About Us

History is the study of change over time, but it's also the story of who we are as people, how our world was created, and what we value and believe. Our faculty members are leaders in their fields, many of our graduate students go on to secure tenure-track jobs in universities and colleges throughout the nation, and our undergraduates have the freedom to explore their variety of interests while remaining grounded in the mainstream of the discipline.  All together, the department is a perfect setting to garner a broad-based education to form a well-informed citizenry.

Why MAJOR IN History?

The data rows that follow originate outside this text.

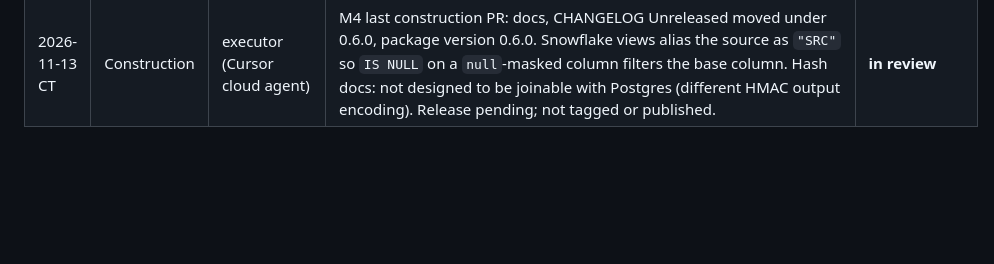
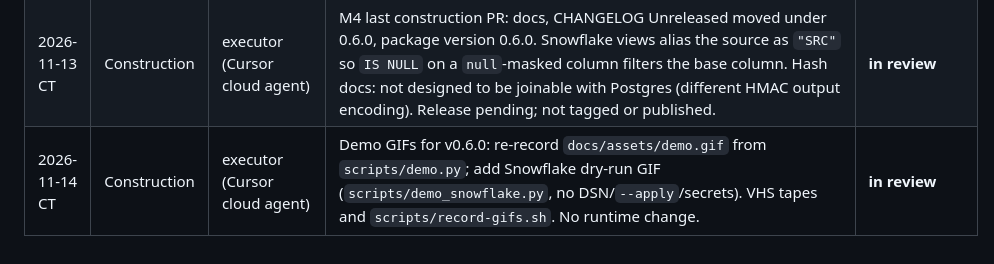
Before and after one commit to chriswayneh/datagrant, a Markdown page: aidlc-docs/audit.md, the part around the change. GitHub-like rendering; blank space fills up the shorter version.

```diff
--- a/aidlc-docs/audit.md
+++ b/aidlc-docs/audit.md
@@ -78,3 +78,4 @@ Append-only. Never edit past entries. Format: date (UTC), stage, actor, action,
 | 2026-11-13 CT | Construction | executor (Cursor cloud agent) | PR #51 Red Team Low: Snowflake concurrent cap counts all Snowflake datasets (drop DATASET filter). Documented as per-engine (Postgres and Snowflake stores are separate). | **in review** |
 | 2026-11-13 CT | Construction | executor (Cursor cloud agent) | M4 construction PR 5 of 6: Snowflake masks and catalog. Five mask names, INFORMATION_SCHEMA type inspect (qmark), row filters re-emitted with quoted identifiers/`lit()`. Hashes not joinable with Postgres. Mocked-connector tests; no live Snowflake. | **in review** |
 | 2026-11-13 CT | Construction | executor (Cursor cloud agent) | M4 last construction PR: docs, CHANGELOG Unreleased moved under 0.6.0, package version 0.6.0. Snowflake views alias the source as `"SRC"` so `IS NULL` on a `null`-masked column filters the base column. Hash docs: not designed to be joinable with Postgres (different HMAC output encoding). Release pending; not tagged or published. | **in review** |
+| 2026-11-14 CT | Construction | executor (Cursor cloud agent) | Demo GIFs for v0.6.0: re-record `docs/assets/demo.gif` from `scripts/demo.py`; add Snowflake dry-run GIF (`scripts/demo_snowflake.py`, no DSN/`--apply`/secrets). VHS tapes and `scripts/record-gifs.sh`. No runtime change. | **in review** |
```
Also changed, not shown: README.md (+5 -1 lines), docs/demo.md (+13 -1 lines), docs/assets/demo-snowflake.gif (added), 6 other files.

Because every succeeding generation has new questions to ask of the past, history is constantly being rewritten, which makes it an exciting, sometimes dramatic discipline. Perhaps of equal importance, studying history allows students to develop skills constantly in demand in the workplace. In fact, a recent survey found that employers rank writing, research, critical-thinking, and perspective-taking as the most vital skills they hope to see in new hires. These are precisely the skills one develops in the sustained study of history. History majors not only take numerous courses requiring them to develop as writers, they also produce a capstone paper inviting them to locate, evaluate, and make sense of evidence. Learning history is thus not only vital to understanding the past and the present, but it also invites students to develop valuable workplace skills.  For more on how to articulate the skills you develop as a history major, click here. Meanwhile, the American Historical Association has compiles a fun list of famous history majors.

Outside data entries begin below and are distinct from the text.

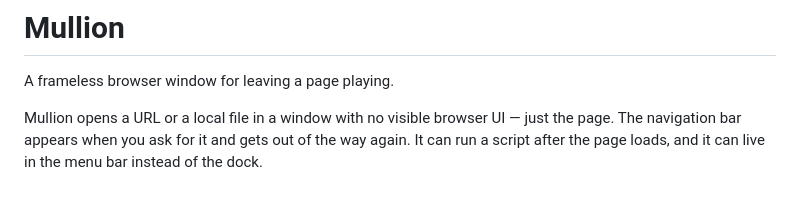
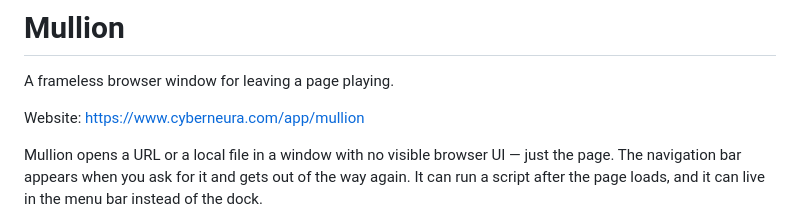
Before and after one commit to cyberneura/mullion, a Markdown page: README.md, the part around the change. Rendered like a GitHub page; blank space fills up the shorter version.

Commit message:
Link to the app page on cyberneura.com from the README
Task: https://taskshoot.com/o/cyberneura/task/CYBERNEURA-DEV-1231

Co-Authored-By: Amedeo <ytyng+amedeo@ytyng.com>

```diff
--- a/README.md
+++ b/README.md
@@ -1,6 +1,8 @@
 # Mullion
 
 A frameless browser window for leaving a page playing.
+
+Website: https://www.cyberneura.com/app/mullion
 
 Mullion opens a URL or a local file in a window with no visible browser UI —
 just the page. The navigation bar appears when you ask for it and gets out of
```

News And Events

  • Professor Sunil M. Agnani wins ACLA Harry Levin Prize

    Sunil M. Agnani's, book Hating Empire Properly: The Two Indies and the Limits of Enlightenment Anticolonialism (Fordham University Press, 2013) won the 2014 Harry Levin Prize from the American Comparative Literature Association (ACLA).
  • Festschrift Conference: Humanism Challenges Materialism in the work of Deirdre Nansen McCloskey

    On March 20-22, this event honors the work of Deirdre Nansen McCloskey, Distinguished Professor of History, Economics, English, and Communication at UIC who came to the university in 2000. The conference explores the centrality of ethics, identity, and prudence in economic history and adjacent fields of inquiry. We will circulate nine papers prior to the conference and anticipate vigorous discussion during presentations in order to develop them for publication. Each paper will begin with 10 minutes of introductory remarks, reserving the bulk of time for conversation.
  • A Diet of Globalization: The History and Possible Futures of Mexican Foodways Conference

    Professor Chris Boyer will host the “Diet of Globalization” conference this Thursday, December 4, at the Institute for the Humanities. It will include presentations from six of the leading experts on the history of food, the environment, and the global politics of production in Mexico. For more information, or to register for the free conference, please visit: http://huminst.uic.edu/ifth/research-support/humanities-without-walls/christopher-boyer